### ACTIVITY
From the entries below, copy each line in which the word "AGENTS" occurs.

========

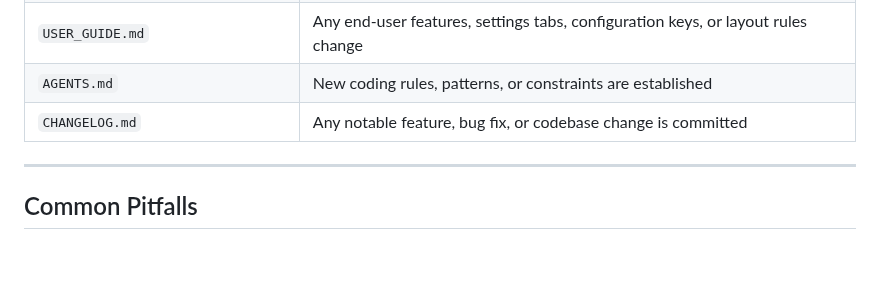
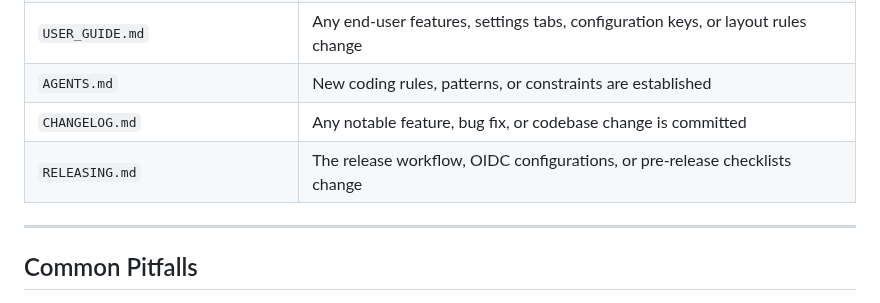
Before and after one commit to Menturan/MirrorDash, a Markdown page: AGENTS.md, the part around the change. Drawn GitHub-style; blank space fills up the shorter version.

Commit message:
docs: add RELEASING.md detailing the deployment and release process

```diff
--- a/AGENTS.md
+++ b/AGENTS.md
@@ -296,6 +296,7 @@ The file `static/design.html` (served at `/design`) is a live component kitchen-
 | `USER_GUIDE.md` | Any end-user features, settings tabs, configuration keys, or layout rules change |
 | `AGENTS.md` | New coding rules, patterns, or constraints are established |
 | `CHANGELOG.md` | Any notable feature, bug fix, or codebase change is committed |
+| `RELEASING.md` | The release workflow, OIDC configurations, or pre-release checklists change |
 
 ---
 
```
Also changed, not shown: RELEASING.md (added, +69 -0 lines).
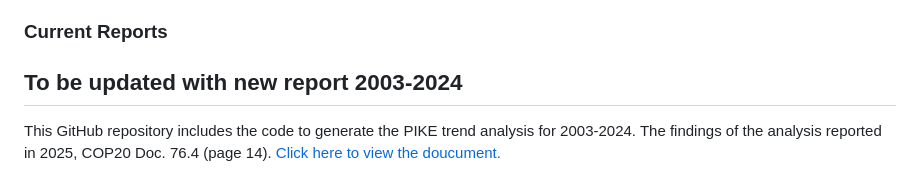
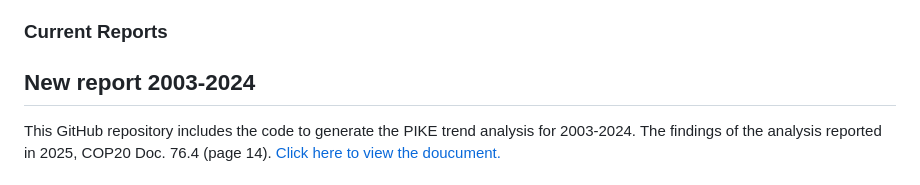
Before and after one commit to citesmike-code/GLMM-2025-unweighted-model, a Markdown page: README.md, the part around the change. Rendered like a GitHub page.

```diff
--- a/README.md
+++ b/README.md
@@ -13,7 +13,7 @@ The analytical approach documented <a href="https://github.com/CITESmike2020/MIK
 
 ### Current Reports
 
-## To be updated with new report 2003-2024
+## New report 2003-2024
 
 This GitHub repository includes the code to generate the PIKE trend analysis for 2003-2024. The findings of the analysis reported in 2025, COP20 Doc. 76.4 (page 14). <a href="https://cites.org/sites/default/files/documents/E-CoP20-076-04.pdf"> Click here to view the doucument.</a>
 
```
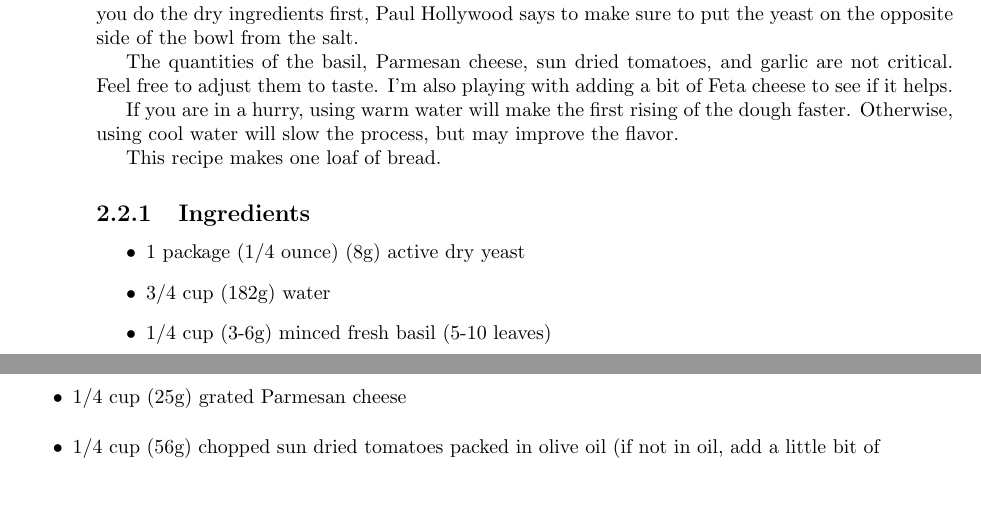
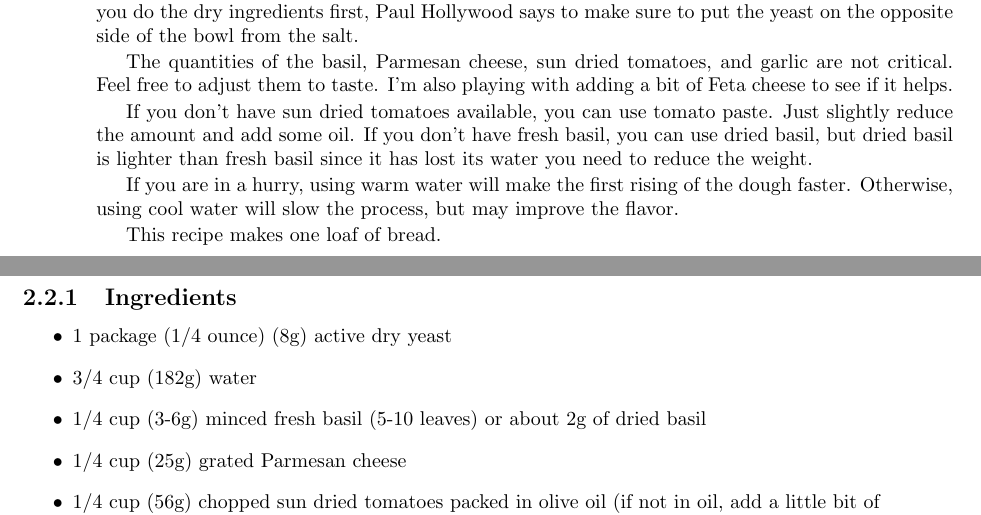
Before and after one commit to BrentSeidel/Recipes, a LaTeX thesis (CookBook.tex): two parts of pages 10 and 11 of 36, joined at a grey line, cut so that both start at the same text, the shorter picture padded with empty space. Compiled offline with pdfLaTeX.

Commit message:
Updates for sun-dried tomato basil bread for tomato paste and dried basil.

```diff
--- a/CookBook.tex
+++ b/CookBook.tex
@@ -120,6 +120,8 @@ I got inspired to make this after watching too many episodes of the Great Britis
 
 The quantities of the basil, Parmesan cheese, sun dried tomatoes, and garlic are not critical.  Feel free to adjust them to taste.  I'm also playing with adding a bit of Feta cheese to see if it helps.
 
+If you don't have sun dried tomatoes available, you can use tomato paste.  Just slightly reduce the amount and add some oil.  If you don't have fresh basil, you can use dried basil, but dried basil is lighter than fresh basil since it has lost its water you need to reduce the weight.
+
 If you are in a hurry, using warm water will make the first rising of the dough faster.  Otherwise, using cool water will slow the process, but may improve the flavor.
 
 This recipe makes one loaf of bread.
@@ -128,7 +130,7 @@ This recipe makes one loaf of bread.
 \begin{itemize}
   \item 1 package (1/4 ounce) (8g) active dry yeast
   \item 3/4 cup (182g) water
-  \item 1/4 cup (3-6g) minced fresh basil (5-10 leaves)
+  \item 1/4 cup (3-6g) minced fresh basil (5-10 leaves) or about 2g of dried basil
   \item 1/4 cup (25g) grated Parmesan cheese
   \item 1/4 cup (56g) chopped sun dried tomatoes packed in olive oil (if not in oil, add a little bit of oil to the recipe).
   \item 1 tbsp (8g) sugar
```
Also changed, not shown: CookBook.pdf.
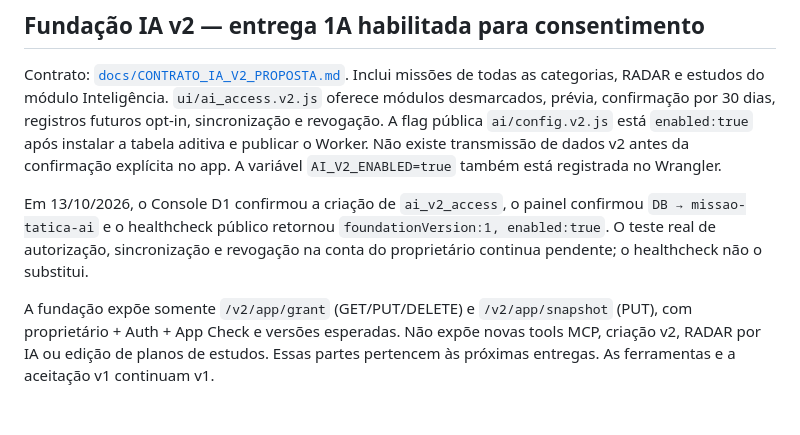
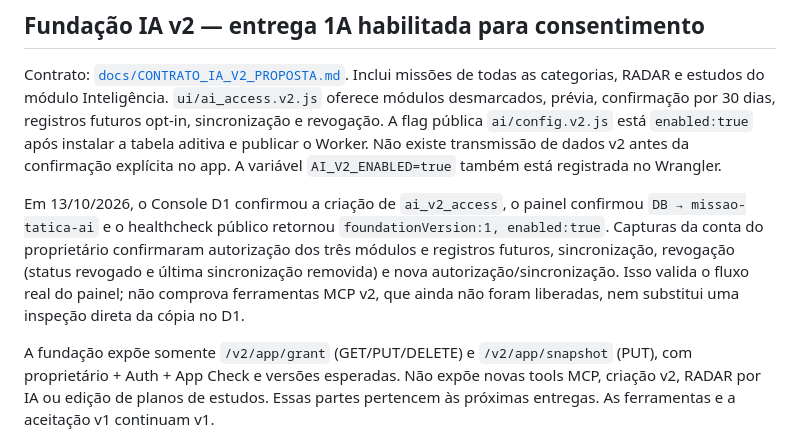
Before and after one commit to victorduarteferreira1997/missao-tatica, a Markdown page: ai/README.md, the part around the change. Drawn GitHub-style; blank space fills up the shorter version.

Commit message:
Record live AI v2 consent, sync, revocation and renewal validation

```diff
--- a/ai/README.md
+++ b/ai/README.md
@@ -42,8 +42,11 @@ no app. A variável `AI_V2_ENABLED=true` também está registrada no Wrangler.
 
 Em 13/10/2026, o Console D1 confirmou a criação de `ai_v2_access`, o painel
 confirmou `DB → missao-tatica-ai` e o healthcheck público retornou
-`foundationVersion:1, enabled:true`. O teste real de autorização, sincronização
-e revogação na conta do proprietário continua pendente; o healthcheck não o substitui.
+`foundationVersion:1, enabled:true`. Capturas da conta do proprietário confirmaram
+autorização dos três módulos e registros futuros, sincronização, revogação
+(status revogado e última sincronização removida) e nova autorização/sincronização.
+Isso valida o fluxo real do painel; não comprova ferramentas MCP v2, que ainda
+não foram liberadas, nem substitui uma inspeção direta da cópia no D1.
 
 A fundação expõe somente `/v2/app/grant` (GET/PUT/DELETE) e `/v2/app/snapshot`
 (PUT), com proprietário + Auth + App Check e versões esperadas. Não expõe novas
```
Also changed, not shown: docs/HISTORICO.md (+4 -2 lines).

========

### WRITTEN RESPONSE
Before and after one commit to Menturan/MirrorDash, a Markdown page: AGENTS.md, the part around the change. Drawn GitHub-style; blank space fills up the shorter version.
--- a/AGENTS.md
+++ b/AGENTS.md
 | `AGENTS.md` | New coding rules, patterns, or constraints are established |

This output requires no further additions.